| SUPPLIED ENTRIES |
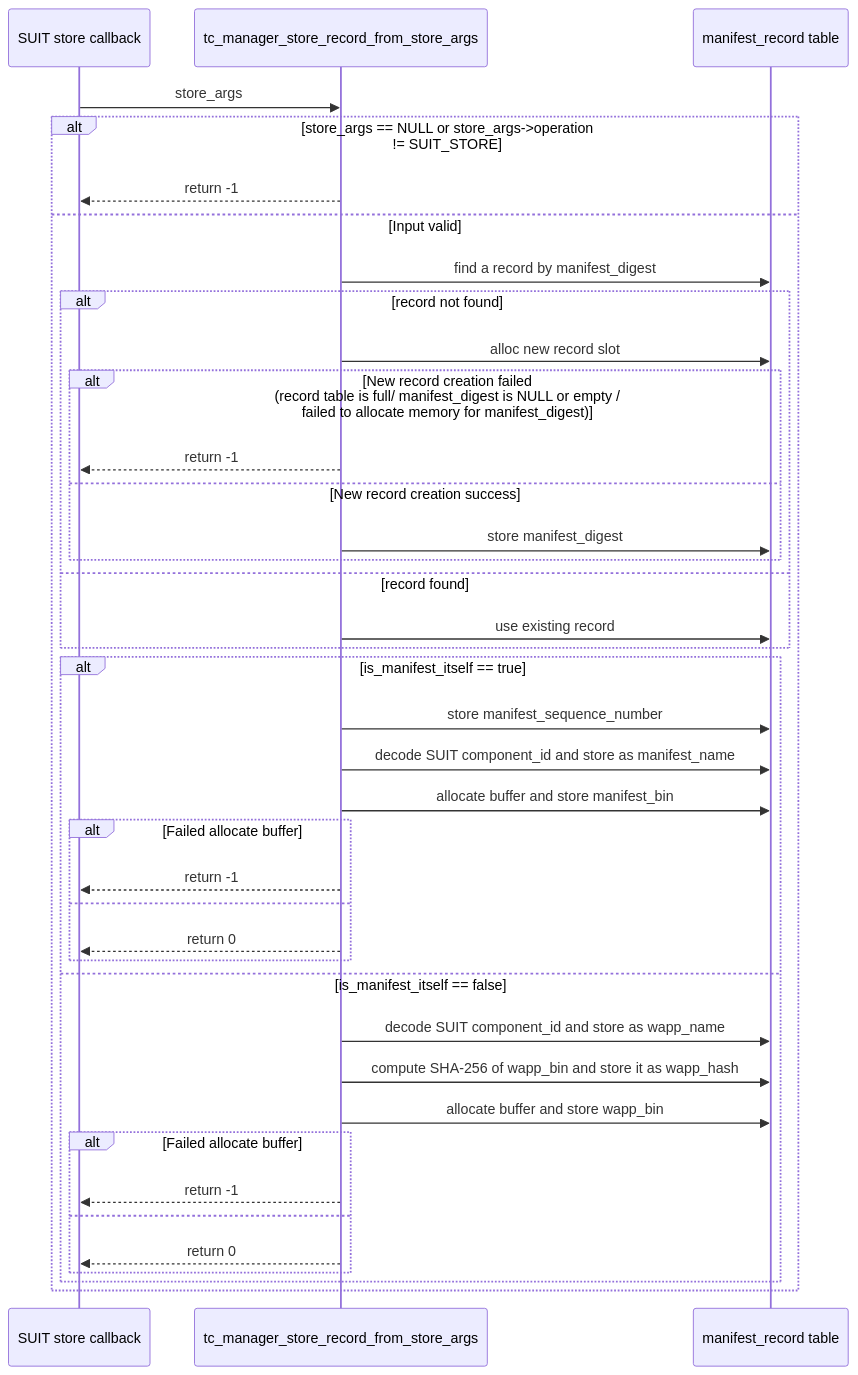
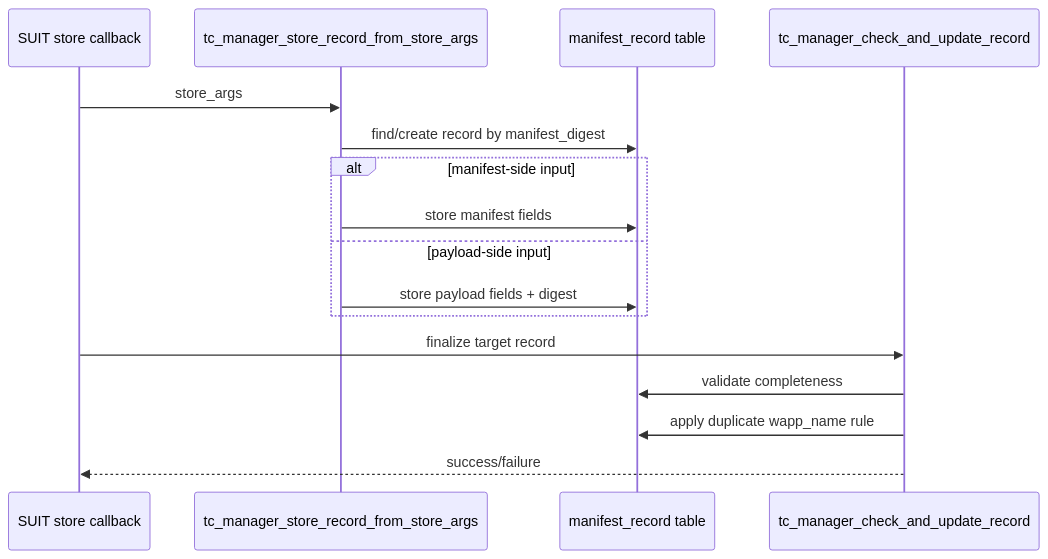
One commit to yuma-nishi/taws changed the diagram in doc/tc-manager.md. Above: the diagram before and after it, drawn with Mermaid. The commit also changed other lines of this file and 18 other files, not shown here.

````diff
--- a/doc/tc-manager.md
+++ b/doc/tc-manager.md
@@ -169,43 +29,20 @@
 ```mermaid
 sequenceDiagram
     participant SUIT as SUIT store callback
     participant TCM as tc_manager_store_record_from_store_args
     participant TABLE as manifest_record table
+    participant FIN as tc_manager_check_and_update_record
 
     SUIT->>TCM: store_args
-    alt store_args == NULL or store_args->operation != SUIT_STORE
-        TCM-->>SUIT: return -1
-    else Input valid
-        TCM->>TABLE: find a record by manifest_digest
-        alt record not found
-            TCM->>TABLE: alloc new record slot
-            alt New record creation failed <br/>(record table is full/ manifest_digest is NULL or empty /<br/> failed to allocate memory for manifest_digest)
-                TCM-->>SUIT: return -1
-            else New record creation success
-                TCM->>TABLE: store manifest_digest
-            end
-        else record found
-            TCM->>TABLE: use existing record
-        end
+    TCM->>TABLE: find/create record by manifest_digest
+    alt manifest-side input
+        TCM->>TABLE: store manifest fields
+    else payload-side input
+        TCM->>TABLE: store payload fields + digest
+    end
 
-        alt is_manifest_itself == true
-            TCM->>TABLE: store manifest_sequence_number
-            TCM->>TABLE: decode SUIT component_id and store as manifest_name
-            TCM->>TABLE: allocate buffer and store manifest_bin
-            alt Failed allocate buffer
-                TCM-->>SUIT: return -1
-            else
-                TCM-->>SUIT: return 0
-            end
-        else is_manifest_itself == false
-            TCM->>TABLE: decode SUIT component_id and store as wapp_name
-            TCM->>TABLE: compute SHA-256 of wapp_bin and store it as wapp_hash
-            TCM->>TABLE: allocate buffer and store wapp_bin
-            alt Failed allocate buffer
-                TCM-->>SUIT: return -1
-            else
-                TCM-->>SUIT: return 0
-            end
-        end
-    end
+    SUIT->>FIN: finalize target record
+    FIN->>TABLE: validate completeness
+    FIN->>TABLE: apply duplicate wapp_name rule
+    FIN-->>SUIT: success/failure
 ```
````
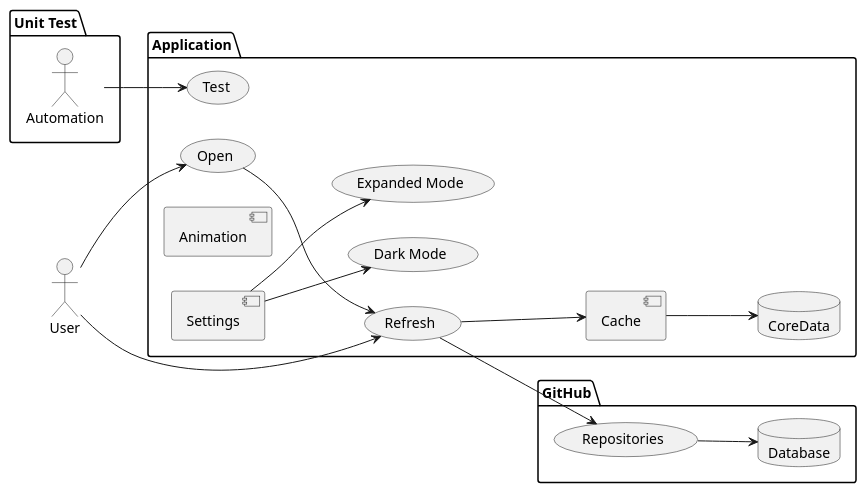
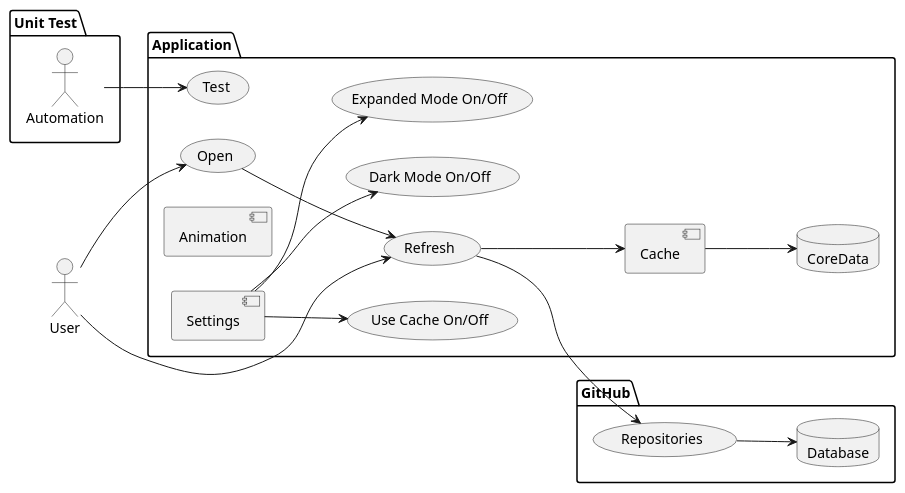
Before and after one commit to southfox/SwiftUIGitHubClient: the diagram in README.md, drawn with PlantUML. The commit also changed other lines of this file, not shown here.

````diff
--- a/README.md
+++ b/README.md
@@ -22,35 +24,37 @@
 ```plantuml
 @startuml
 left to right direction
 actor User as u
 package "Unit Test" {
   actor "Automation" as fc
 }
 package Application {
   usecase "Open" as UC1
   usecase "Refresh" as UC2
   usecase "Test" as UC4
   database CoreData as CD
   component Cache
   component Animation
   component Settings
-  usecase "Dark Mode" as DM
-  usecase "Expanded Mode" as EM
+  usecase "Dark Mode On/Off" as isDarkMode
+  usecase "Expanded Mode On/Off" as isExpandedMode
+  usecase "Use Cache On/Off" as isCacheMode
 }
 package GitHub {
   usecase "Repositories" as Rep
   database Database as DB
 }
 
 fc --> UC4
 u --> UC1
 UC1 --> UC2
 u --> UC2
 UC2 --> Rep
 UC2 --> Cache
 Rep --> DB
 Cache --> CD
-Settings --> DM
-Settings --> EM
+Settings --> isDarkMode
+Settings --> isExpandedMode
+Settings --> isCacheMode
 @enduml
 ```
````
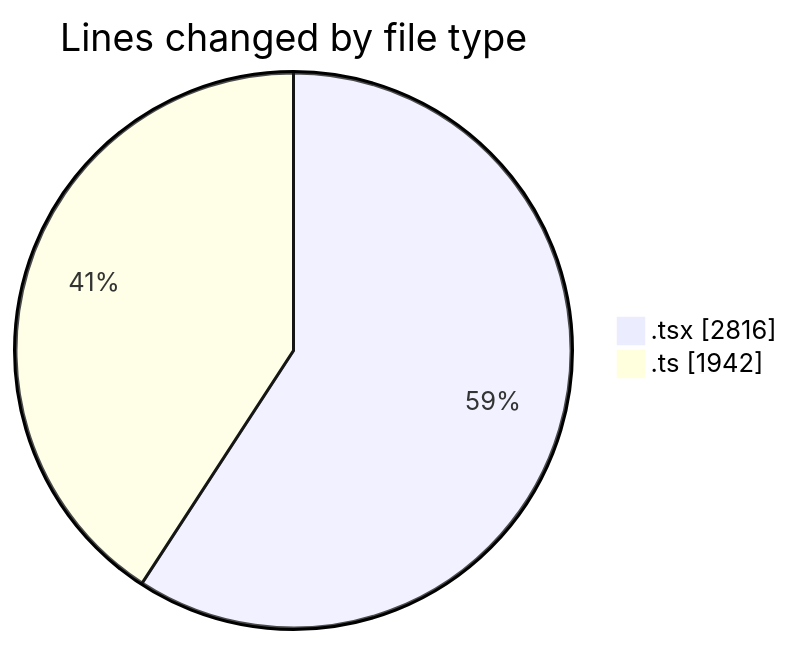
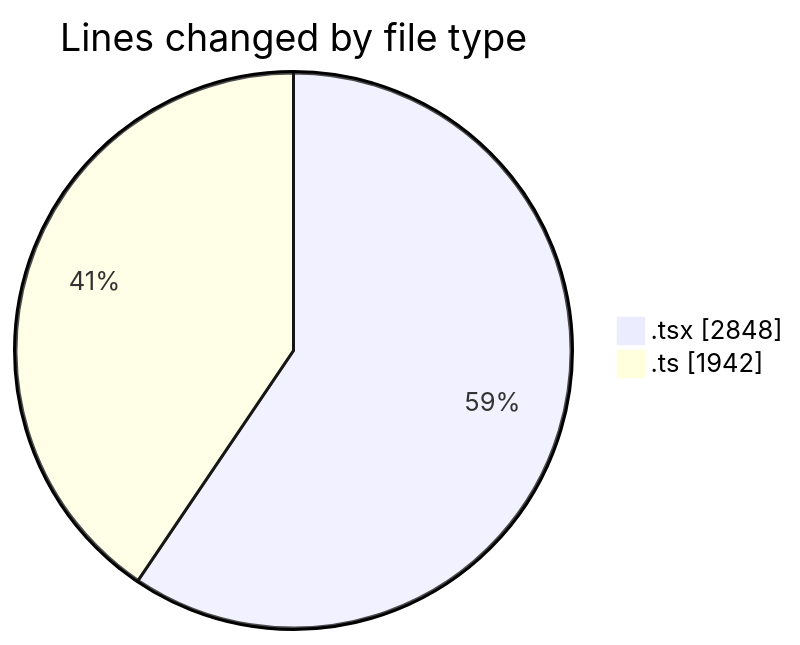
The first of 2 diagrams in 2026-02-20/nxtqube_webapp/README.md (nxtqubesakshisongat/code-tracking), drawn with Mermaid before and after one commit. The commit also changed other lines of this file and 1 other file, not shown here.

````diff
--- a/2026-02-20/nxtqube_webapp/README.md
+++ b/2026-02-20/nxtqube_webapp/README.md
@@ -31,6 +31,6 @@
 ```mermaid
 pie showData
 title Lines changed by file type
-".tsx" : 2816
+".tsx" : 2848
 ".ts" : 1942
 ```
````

| EXERCISE |
A single number is the answer: the number of lines in the entries that contain "Settings".

| COMPLETED TASK |
6